I find the concept of this book utterly irresistible. Imagine an enclave of people living according to their own rules in modern America. I started reading this book last year and then had to put it down (with the rest of my life) on account of moving across the country. If I were teaching a sociology class, I would assign this book.

Also, Ben Garrido’s blog articles are always an academic and illuminating treat.

Over My Dead Body by Bruce Borders

From what I’ve read about Bruce, he seems like a real Texas Libertarian. Many Libertarian authors (myself included) are making frightening predictions about the iron hand of government. Imagine if the government took away your child without any proper justification. That’s the premise of Bruce’s novel. I also know that this book was released just a month or two before an actual story eerily similar to Bruce’s novel hit the news cycle.

The Spanish Inquisition: A Historical Revision by Henry Kamen

It never ceases to amaze me how many people are just sucked in by the anti-Catholic myths that were generated around the time of Henry VIII and the English “Cold War” with Spain. I plan on writing some historical fiction concerning these myths, so this will be the start of my research. Now I just need to find a few good titles on Galileo and Pope Pius XII (I know that most of the definitive titles about Pope Pius XII are by Sister Marchione; just haven’t decided on which one to buy).

Mistborn by Brandon Sanderson

I can’t resist a good fantasy novel, and I’ve heard many positive things about this one in particular. Since I’m writing a fantasy novel, it seems like a good idea to read some well-written fantasy. Brandon can describe magic, world-build, and get into character’s minds in a smooth and non-heavy-handed manner.

Writing About Magic by Rayne Hall

I’ve read another title by Rayne Hall called Writing Fight Scenes. Her research is so exhaustive and complete that when I saw this title, I knew I had to have it. I know authors can go a bit wacky with the self-help writing guides, but I do not. This is my fourth book in two years.

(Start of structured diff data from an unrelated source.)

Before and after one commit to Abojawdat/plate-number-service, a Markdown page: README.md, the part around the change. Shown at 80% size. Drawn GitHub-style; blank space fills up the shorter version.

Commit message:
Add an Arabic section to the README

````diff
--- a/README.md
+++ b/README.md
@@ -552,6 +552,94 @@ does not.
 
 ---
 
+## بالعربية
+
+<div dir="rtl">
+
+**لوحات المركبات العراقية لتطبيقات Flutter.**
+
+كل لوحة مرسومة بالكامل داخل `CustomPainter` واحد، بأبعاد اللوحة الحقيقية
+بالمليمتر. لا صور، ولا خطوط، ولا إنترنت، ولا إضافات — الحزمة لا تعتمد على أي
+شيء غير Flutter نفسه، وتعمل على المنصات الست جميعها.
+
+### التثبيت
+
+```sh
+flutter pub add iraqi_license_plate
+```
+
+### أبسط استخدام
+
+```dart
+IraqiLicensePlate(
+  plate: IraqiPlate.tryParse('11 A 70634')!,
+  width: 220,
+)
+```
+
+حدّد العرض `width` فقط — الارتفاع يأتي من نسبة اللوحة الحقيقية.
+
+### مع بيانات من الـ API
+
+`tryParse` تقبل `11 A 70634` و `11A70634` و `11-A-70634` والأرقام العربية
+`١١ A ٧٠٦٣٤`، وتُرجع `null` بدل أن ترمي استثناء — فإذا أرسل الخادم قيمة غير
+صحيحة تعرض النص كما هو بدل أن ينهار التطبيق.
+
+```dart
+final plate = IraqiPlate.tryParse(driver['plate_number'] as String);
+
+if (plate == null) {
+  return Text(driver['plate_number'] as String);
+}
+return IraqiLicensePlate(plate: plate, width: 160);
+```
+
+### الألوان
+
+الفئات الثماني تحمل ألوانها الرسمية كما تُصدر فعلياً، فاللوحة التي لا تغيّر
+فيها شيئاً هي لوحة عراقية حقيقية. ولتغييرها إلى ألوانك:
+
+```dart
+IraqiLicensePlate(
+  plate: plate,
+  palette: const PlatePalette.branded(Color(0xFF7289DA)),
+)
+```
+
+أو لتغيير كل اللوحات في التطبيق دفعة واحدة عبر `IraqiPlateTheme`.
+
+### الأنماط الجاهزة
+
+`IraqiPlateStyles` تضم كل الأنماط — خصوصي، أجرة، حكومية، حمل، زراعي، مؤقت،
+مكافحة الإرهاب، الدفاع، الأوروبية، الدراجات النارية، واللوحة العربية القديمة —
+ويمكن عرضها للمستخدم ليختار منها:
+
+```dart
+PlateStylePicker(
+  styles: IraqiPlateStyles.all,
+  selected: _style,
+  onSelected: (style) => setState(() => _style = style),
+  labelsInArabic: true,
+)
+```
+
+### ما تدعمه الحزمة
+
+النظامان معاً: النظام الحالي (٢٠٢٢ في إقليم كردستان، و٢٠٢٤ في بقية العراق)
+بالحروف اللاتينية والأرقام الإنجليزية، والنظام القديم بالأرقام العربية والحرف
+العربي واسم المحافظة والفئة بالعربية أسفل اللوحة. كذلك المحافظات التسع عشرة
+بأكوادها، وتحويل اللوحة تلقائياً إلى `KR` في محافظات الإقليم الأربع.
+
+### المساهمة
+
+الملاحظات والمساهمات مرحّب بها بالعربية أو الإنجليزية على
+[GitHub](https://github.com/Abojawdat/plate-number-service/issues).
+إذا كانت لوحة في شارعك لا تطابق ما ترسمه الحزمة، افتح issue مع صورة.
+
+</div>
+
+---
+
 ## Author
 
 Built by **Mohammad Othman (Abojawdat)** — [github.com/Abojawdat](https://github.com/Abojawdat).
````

I also need to choose a few more books from the Rave Reviews official list. There are so many titles and genres by so many talented authors. Help me out with a suggestion…or two or three.